In our cheerfully diverse home of Vancouver, the picture is complex; in Canada you might expect to need French, but what about immigrant populations? The 2011 census (CBC News) reported 712,000 people speaking an immigrant language most often at home and 369,350 people who only speak something other than French or English at home. So that’s 31% speaking mostly a foreign language, and 16% who communicate exclusively in a foreign language at home in Vancouver, Canada.
So what does this data mean for local business localization?
To hedge my bet, I’ll go with the smallest data group. Let’s say that the 15% who speak English and another language at home are perfectly fine with just speaking English. They may be second generation and without any real preference, or just people who have been exposed to both languages for so long that it doesn’t really matter. That leaves us with 16% who only speak a language other than English and French at home. To make a simple comparison, if you were to localize into Korean in order to expand your N.American business to Korea, you would be targeting a 14% increase in your potential reach (comparing the populations) which is pretty close to the same percentage.

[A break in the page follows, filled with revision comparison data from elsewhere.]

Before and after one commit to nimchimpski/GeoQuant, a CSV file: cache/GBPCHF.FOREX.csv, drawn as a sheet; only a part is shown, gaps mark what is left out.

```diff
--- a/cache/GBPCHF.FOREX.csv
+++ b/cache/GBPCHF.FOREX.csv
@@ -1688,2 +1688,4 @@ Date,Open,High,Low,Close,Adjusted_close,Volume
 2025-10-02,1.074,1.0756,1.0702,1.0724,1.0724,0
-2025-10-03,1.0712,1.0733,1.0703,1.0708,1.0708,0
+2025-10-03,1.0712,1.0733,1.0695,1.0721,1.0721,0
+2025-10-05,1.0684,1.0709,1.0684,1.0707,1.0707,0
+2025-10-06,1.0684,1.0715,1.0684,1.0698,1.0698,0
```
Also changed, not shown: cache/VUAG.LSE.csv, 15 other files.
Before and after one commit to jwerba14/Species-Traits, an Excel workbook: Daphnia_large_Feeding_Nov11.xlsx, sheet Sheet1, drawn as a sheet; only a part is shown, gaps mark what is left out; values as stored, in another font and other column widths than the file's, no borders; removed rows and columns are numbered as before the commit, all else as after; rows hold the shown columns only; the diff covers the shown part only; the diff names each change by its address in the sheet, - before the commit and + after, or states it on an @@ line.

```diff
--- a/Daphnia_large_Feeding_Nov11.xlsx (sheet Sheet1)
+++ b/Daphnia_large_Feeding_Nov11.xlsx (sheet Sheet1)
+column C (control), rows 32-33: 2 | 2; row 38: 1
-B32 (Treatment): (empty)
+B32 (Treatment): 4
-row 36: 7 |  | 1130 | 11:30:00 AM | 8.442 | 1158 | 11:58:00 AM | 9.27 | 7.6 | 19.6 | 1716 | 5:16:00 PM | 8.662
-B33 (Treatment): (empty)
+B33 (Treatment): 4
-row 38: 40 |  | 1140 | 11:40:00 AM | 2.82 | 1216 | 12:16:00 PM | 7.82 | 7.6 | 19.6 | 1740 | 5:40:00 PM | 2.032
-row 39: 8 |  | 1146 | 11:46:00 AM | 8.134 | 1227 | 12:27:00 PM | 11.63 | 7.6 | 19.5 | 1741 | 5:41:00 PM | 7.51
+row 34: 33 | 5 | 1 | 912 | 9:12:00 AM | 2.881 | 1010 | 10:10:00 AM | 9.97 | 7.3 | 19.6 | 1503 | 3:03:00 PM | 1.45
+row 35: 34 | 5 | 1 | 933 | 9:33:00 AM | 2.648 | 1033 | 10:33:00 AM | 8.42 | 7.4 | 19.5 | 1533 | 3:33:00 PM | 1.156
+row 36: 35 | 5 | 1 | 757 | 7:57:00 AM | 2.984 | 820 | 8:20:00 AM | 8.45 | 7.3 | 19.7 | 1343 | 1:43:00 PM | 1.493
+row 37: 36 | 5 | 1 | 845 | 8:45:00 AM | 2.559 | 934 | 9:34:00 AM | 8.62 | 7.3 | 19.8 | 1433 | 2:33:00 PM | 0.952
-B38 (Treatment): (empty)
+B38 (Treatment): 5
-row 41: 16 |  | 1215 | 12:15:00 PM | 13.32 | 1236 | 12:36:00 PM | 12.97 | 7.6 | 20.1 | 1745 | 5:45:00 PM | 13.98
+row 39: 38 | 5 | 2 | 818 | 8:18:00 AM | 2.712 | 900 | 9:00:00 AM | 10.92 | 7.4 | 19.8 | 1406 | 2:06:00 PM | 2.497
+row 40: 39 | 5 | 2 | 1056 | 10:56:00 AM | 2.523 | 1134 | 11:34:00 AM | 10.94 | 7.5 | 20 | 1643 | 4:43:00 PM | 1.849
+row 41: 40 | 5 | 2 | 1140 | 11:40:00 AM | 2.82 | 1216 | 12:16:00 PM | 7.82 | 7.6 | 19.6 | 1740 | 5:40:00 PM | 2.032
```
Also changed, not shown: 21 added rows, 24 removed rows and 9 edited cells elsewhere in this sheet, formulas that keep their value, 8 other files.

I’m not convinced. They live in an English speaking country and I’d expect them to speak an official language.
That may be a valid point. But only if you are the government. You could say that if someone wants your service, he or she needs to communicate with you in one of the official languages, and you could get away with that, as a public official.
For a private business, however, the picture is different. If you are a counseling company with Chinese staff on board, how will I find you if you don’t have a Chinese website? If your branch doesn’t employ Punjabi speaking staff, I’ll go to another bank that can address me in a language I feel comfortable with. Remember, it’s not about communicating a few words, it’s about feeling at ease. Being able to express one’s self fully is a big part of that. If I don’t feel comfortable in English, I won’t be able to express my needs properly. If I can’t express my needs properly, you won’t be able to fulfill them even if you have the ability.
So I should go ahead and translate my website to Punjabi, Chinese, and everything else?
No, actually. Don’t just jump in without thinking. This is not about translation, it is about fulfilling a need. Start by looking at your staff. If 31% of the people in Vancouver speak more than English and French, it’s likely you have a few bilingual staff members in your Vancouver office. See how you can utilize their language skills in your day to day activities. See a light? Now examine the potential market. Can you sharpen your skills to target this audience? Then start forming a plan. How can I make my business more visible to these people? Should I translate my website? Should I get a booth at the Chinese festival? Sponsor an Immigration Society Services program? Hold an info night in Tagalog?
Remember, if you’re a local business in Vancouver and address your audience in English only, you’re missing at least 14% of your potential business. In almost any market, a little bit of investment in your multilingual strategy can take you a long way.